Public education is under attack, including at higher education institutions; at Rutgers University, tuition is increasing, our professors and campus workers are paid less, and top administrators seem to be the only ones benefiting. Join the New Jersey Work Environment Council, Rutgers United Students Against Sweatshops, and other partners on December 16, 2017 to engage in a discussion on economics, financialization, and how financial institutions rob Rutgers University of vital resources - resources which could be better used to maintain/reduce tuition, invest in educational resources, and increase wages and pay for campus workers and faculty. This event is free, but please register to attend. Register Now Public Need Over Corporate Greed

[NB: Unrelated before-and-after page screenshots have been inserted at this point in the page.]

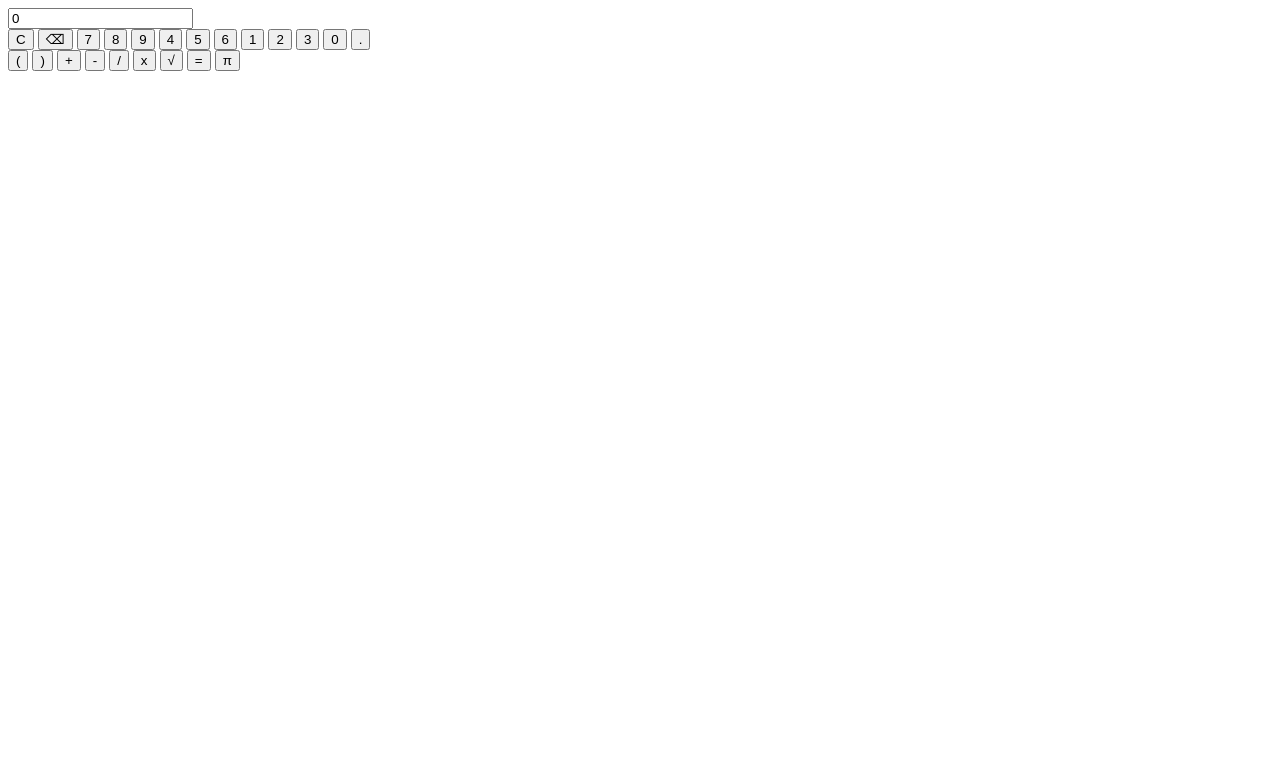
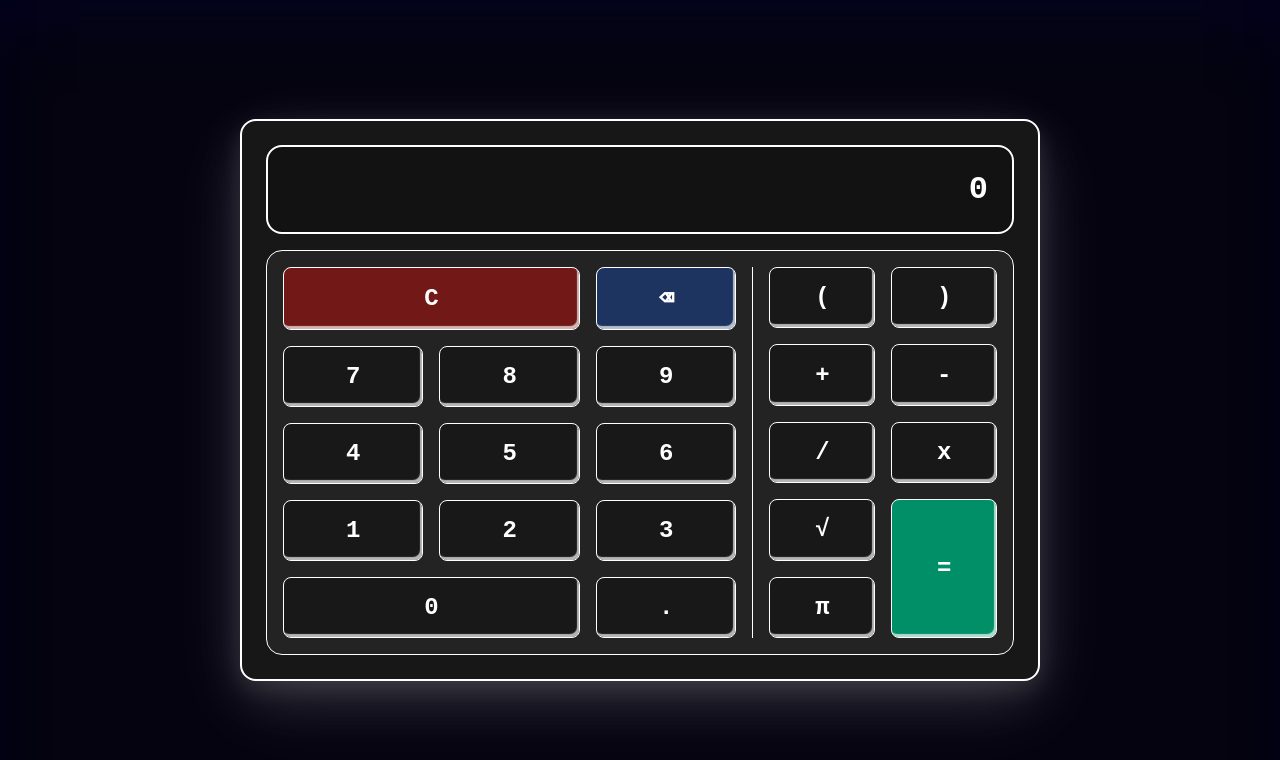
Before and after one commit to Manuel-Avecilla/DWEC, a plain HTML site: page Calculadora/html/index.html in a window 1280 px wide. Drawn offline with Linux system fonts and the light colour scheme; the site is published under a folder, as on GitHub Pages, so addresses that start at the root find nothing.

Commit message:
Correccion de ruta en index.html

```diff
--- a/Calculadora/html/index.html
+++ b/Calculadora/html/index.html
@@ -4,7 +4,7 @@
 <head>
     <meta charset="UTF-8">
     <meta name="viewport" content="width=device-width, initial-scale=1.0">
-    <link rel="stylesheet" href="/DWEC/Calculadora/css/calculadora.css">
+    <link rel="stylesheet" href="../css/calculadora.css">
     <script src="../js/calculadora.js"></script>
     <title>Calculadora simple</title>
 </head>
```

Working people can't seem to get ahead. As we watch the news, organize and engage around issues in our communities, it becomes more apparent that we are operating in a rigged economy, which works for a privileged few. Unfortunately, Wall Street's power and influence thwarts progress on our most basic needs, on issues like public health, environmental protection, workers' rights, and civil rights. Join Health Professionals and Allied Employees (HPAE), Public Need over Corporate Greed, and the NJ Work Environment Council to learn about the horrific reality of runaway inequality and how it’s gotten so bad. Engage in a discussion on state based policies that can help us fight back against Wall Street’s influence on our politics and create an economy that values people over profit! Parking will be available at venue. Lunch will be served. Two sessions are being offered, free to attend, but please register! Wednesday, November 15 10am-4pm Labor Education Center 50 Labor Center Way New Brunswick, NJ 08901 Register Saturday, November 18 10am-4pm Labor Education Center 50 Labor Center Way New Brunswick, NJ 08901 Register Download a Flyer